Web document revisions:

Segment Open

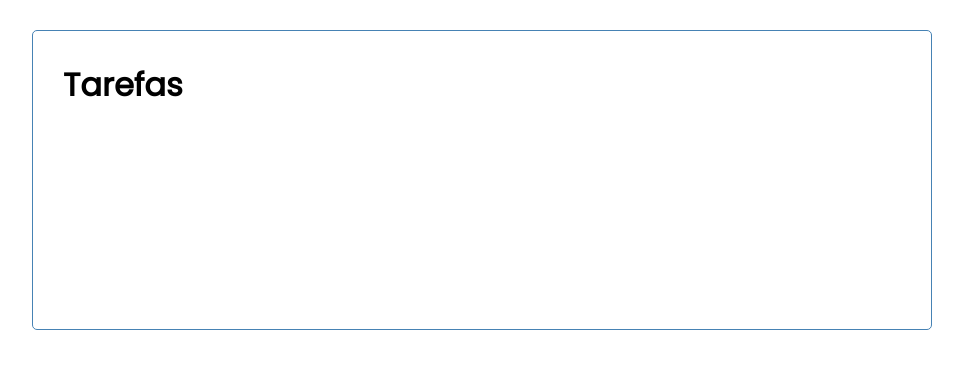
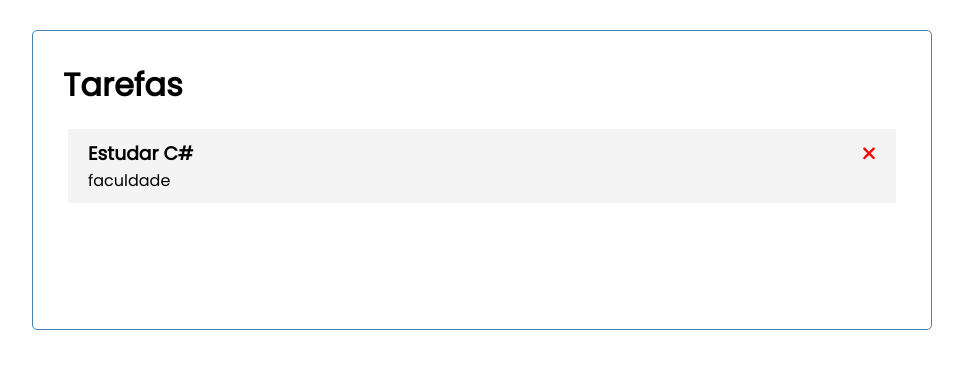
Before and after one commit to mateusfrazz/Lista-De-Tarefas, an Angular app: page / in a window 1280 px wide. Shown: the top 368 px of the page, without its empty margins (158-1121 px from the left). Built offline with nearby package versions, Linux system fonts and the light colour scheme; data requests are answered from the project's data file.

Commit message:
refactor: Alteração do metodo deletetask para funcionar corretamente

```diff
--- a/db.json
+++ b/db.json
@@ -1,3 +1,10 @@
 {
-  "tasks": []
+  "tasks": [
+    {
+      "id": "1",
+      "tarefa": "Estudar C#",
+      "categoria": "faculdade",
+      "concluido": true
+    }
+  ]
 }
--- a/package.json
+++ b/package.json
@@ -32,7 +32,7 @@
   },
   "devDependencies": {
     "@angular-devkit/build-angular": "^19.2.4",
-    "@angular/cli": "^19.2.4",
+    "@angular/cli": "^19.2.5",
     "@angular/compiler-cli": "^19.2.0",
     "@types/express": "^4.17.17",
     "@types/jasmine": "~5.1.0",
--- a/src/app/components/tasks/tasks.component.ts
+++ b/src/app/components/tasks/tasks.component.ts
@@ -21,7 +21,9 @@ export class TasksComponent implements OnInit {
        }
 
 
-       deleteTask(tarefa: Tarefa){
-          this.taskService.deleteTask(tarefa).subscribe();
-       }
+       deleteTask(tarefa: Tarefa) {
+        this.taskService.deleteTask(tarefa).subscribe(() => {
+          this.tarefas = this.tarefas.filter((t) => t.id !== tarefa.id);
+        });
+      }
 }
```
Also changed, not shown: 1 other file (tests, documents, lock files or other folders).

Segment Closed

Instructions for the task:
Which lines of the data above contain the string "json"? Copy each of them.

Task output:
--- a/db.json
+++ b/db.json
--- a/package.json
+++ b/package.json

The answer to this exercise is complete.